kids on the farm

Cassandra with flowers on the farm

butterfly on flower

flowers on the farm


Every Tuesday for the past five weeks, I’ve stopped to smell the roses. Literally.

After a hike up Science Hill every Tuesday at 10am, I’d be greeted with a quaint sight: flowers waving their petals to the sun, eggplants turning from silver to purple, giant trees gently shaking their leaves in the wind. I was at one of Yale’s many farms where much of our dining hall food is organically harvested. My job was to teach a classroom of second graders about the plant cycle through interactions with the farm.

the path to the farm

children on the farm

Every morning, Yale students from both undergraduate and graduate schools prepared to welcome the busload of children. The second graders’ enthusiasm was boundless, their curiosity endless. We would always start by forming a large circle and going through the “Seed to Salad” dance—we pretended we were seeds by crouching close to the ground, and subsequently lead the children through the plant cycle. Our feet became roots, sucking up water and nutrients. Our hand became flowers and then fruit. As we acted out the cycle, the kids would laugh and follow along, ingraining the cycle in their memories. I was thrilled to see refined Yalies and the students’ chaperones put their dignity to the side and embrace their inner plant.

We also taught them golden rules of respect.
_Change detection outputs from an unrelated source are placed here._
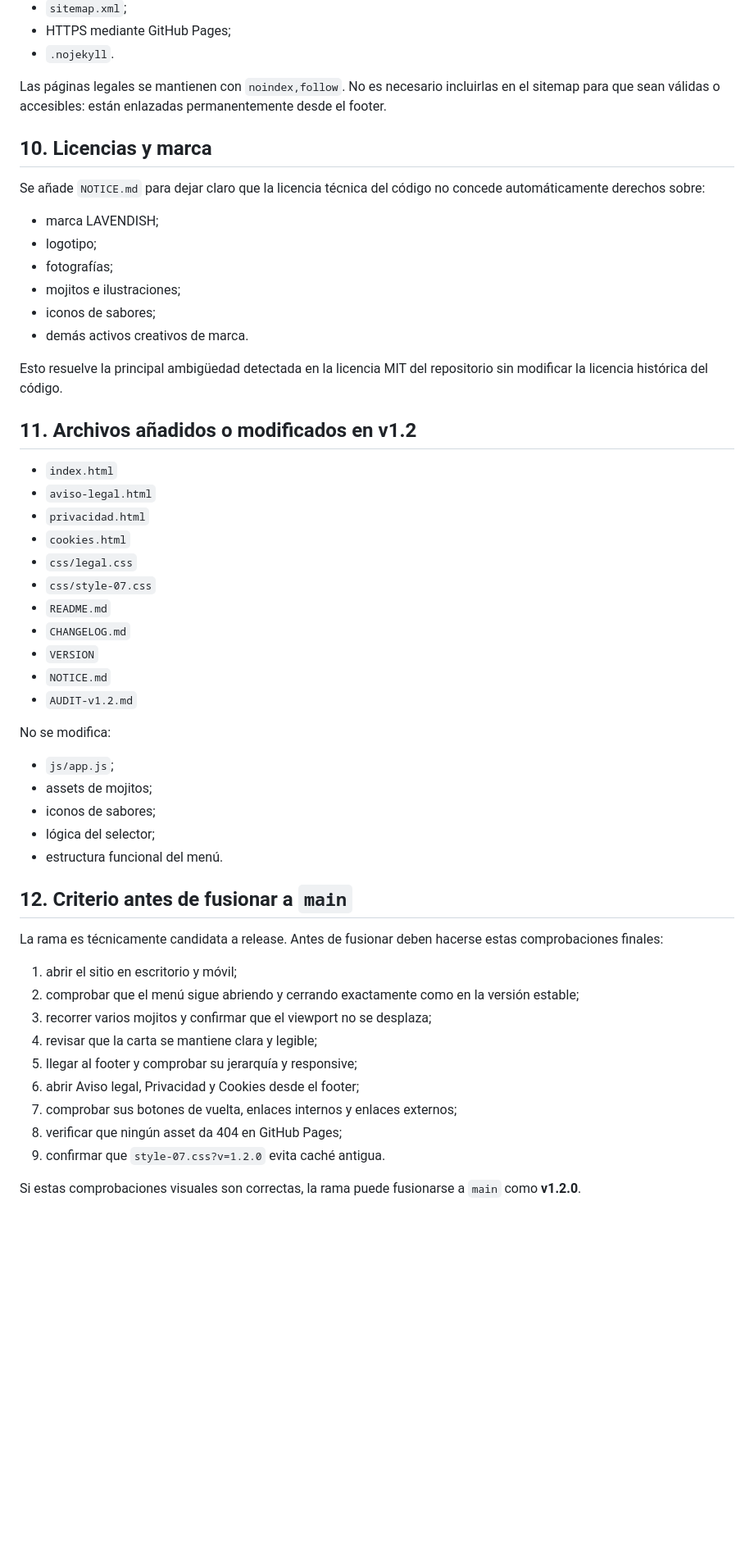
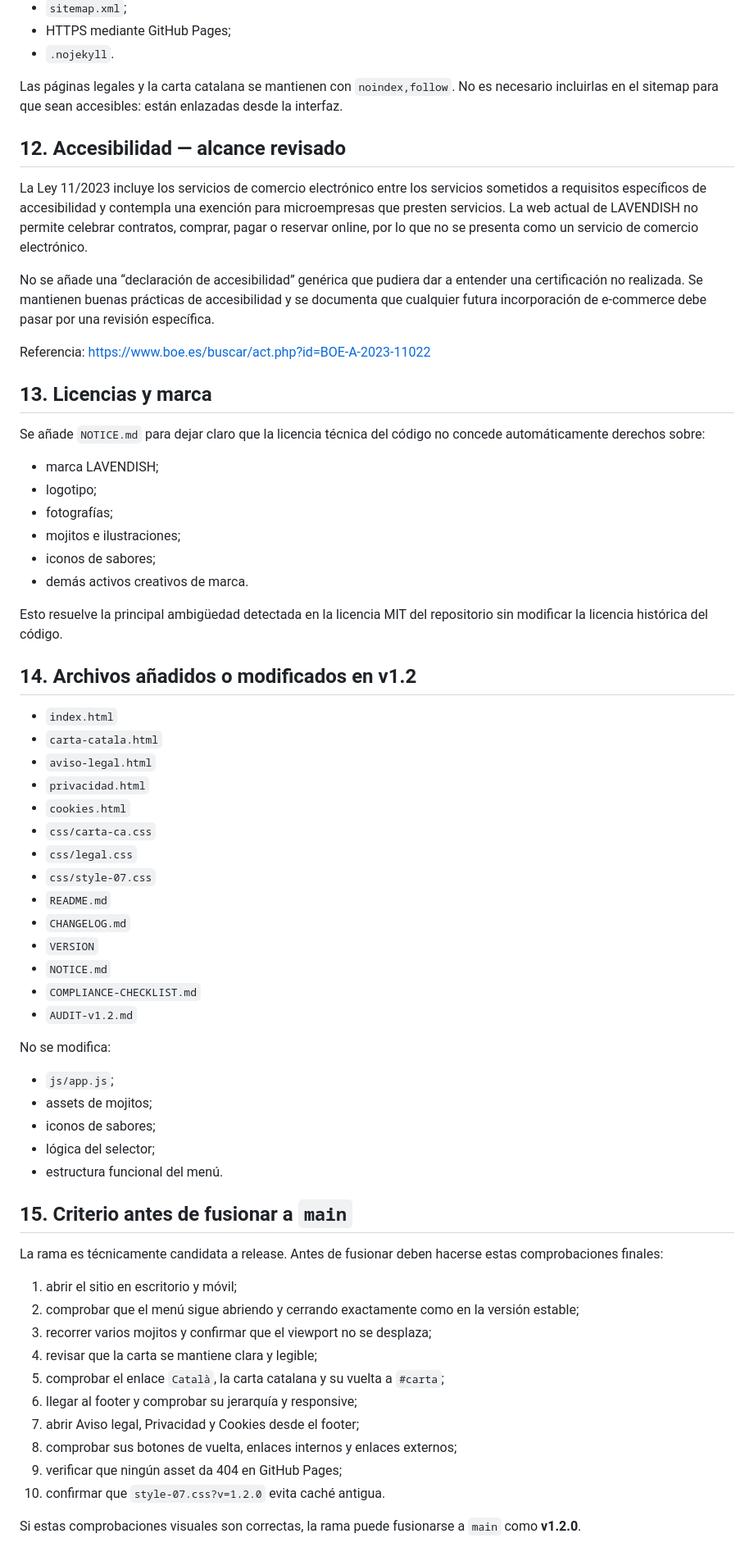
Before and after one commit to ReneG-AI/lavendish-bar-new, a Markdown page: AUDIT-v1.2.md, the part around one of its changes. Shown at 82% size. Rendered like a GitHub page; blank space fills up the shorter version.

Commit message:
extend audit with Catalonia consumer compliance findings

```diff
--- a/AUDIT-v1.2.md
+++ b/AUDIT-v1.2.md
@@ -202,9 +245,17 @@ La página comercial mantiene:
 - HTTPS mediante GitHub Pages;
 - `.nojekyll`.
 
-Las páginas legales se mantienen con `noindex,follow`. No es necesario incluirlas en el sitemap para que sean válidas o accesibles: están enlazadas permanentemente desde el footer.
+Las páginas legales y la carta catalana se mantienen con `noindex,follow`. No es necesario incluirlas en el sitemap para que sean accesibles: están enlazadas desde la interfaz.
 
-## 10. Licencias y marca
+## 12. Accesibilidad — alcance revisado
+
+La Ley 11/2023 incluye los servicios de comercio electrónico entre los servicios sometidos a requisitos específicos de accesibilidad y contempla una exención para microempresas que presten servicios. La web actual de LAVENDISH no permite celebrar contratos, comprar, pagar o reservar online, por lo que no se presenta como un servicio de comercio electrónico.
+
+No se añade una “declaración de accesibilidad” genérica que pudiera dar a entender una certificación no realizada. Se mantienen buenas prácticas de accesibilidad y se documenta que cualquier futura incorporación de e-commerce debe pasar por una revisión específica.
+
+Referencia: https://www.boe.es/buscar/act.php?id=BOE-A-2023-11022
+
+## 13. Licencias y marca
 
 Se añade `NOTICE.md` para dejar claro que la licencia técnica del código no concede automáticamente derechos sobre:
 
@@ -217,18 +268,21 @@ Se añade `NOTICE.md` para dejar claro que la licencia técnica del código no c
 
 Esto resuelve la principal ambigüedad detectada en la licencia MIT del repositorio sin modificar la licencia histórica del código.
 
-## 11. Archivos añadidos o modificados en v1.2
+## 14. Archivos añadidos o modificados en v1.2
 
 - `index.html`
+- `carta-catala.html`
 - `aviso-legal.html`
 - `privacidad.html`
 - `cookies.html`
+- `css/carta-ca.css`
 - `css/legal.css`
 - `css/style-07.css`
 - `README.md`
 - `CHANGELOG.md`
 - `VERSION`
 - `NOTICE.md`
+- `COMPLIANCE-CHECKLIST.md`
 - `AUDIT-v1.2.md`
 
 No se modifica:
@@ -239,7 +293,7 @@ No se modifica:
 - lógica del selector;
 - estructura funcional del menú.
 
-## 12. Criterio antes de fusionar a `main`
+## 15. Criterio antes de fusionar a `main`
 
 La rama es técnicamente candidata a release. Antes de fusionar deben hacerse estas comprobaciones finales:
 
@@ -247,10 +301,11 @@ La rama es técnicamente candidata a release. Antes de fusionar deben hacerse es
 2. comprobar que el menú sigue abriendo y cerrando exactamente como en la versión estable;
 3. recorrer varios mojitos y confirmar que el viewport no se desplaza;
 4. revisar que la carta se mantiene clara y legible;
-5. llegar al footer y comprobar su jerarquía y responsive;
-6. abrir Aviso legal, Privacidad y Cookies desde el footer;
-7. comprobar sus botones de vuelta, enlaces internos y enlaces externos;
-8. verificar que ningún asset da 404 en GitHub Pages;
-9. confirmar que `style-07.css?v=1.2.0` evita caché antigua.
+5. comprobar el enlace `Català`, la carta catalana y su vuelta a `#carta`;
+6. llegar al footer y comprobar su jerarquía y responsive;
+7. abrir Aviso legal, Privacidad y Cookies desde el footer;
+8. comprobar sus botones de vuelta, enlaces internos y enlaces externos;
+9. verificar que ningún asset da 404 en GitHub Pages;
+10. confirmar que `style-07.css?v=1.2.0` evita caché antigua.
 
 Si estas comprobaciones visuales son correctas, la rama puede fusionarse a `main` como **v1.2.0**.
```
Also changed, not shown: other parts of AUDIT-v1.2.md (+55 -12 lines).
We would help them put on their invisible “farmer hats,” “farmer gloves,” and “farmer boots” to help them remember rules of the farm. Kids not paying attention? “Let’s use our Farmer Hats to think critically!” Running on the farm? “Remember your Farmer Boots!” We effectively corralled the children while maintaining a spirit of fun.

kids on the farm

Every week, we’d cover something new. Once, we took them to view the man-made beehives from afar, teaching them the inner workings of a hive and having them invent their own bee dance. I learned several unforgettable facts about bees. Did you know that a productive queen bee lays about 2,500 eggs a day, and hexagon combs hold the most amount of honey using the least amount of wax, and bees have a sense of smell 50x stronger than a dog? Who knew!

far shot of farm

fascinating plants

greenhouse structure

What the kids brought to the table, however, surpassed even my fascinating bee facts, humbling myself in all my Yale prestige. They could correctly identify plants I had never encountered and tell me fascinating facts about butterflies, all the while interspersing their response to my questions with non-sequiturs such as: “You should watch Teen Titans!” and “Do you know my dad?”

kids listening to their teacher
Yalie preparing salad
Yale student prepares part of the salad.

kids preparing carrots

We ended our program with a Salad Party, where everyone contributed to preparing an aspect of our meal—harvesting, washing vegetables, peeling carrots. We gathered straight from the farm: eggs, greens, and even ingredients for the dressing, which we blended from scratch. In 50 degree Fahrenheit weather complete with a bright sun and a crisp breeze, I felt like I had achieved a peak in my relationship with nature: eating our delicious salads, bonding with kids, and celebrating the spirit of life on a New England farm, 3,000 miles away from my California home.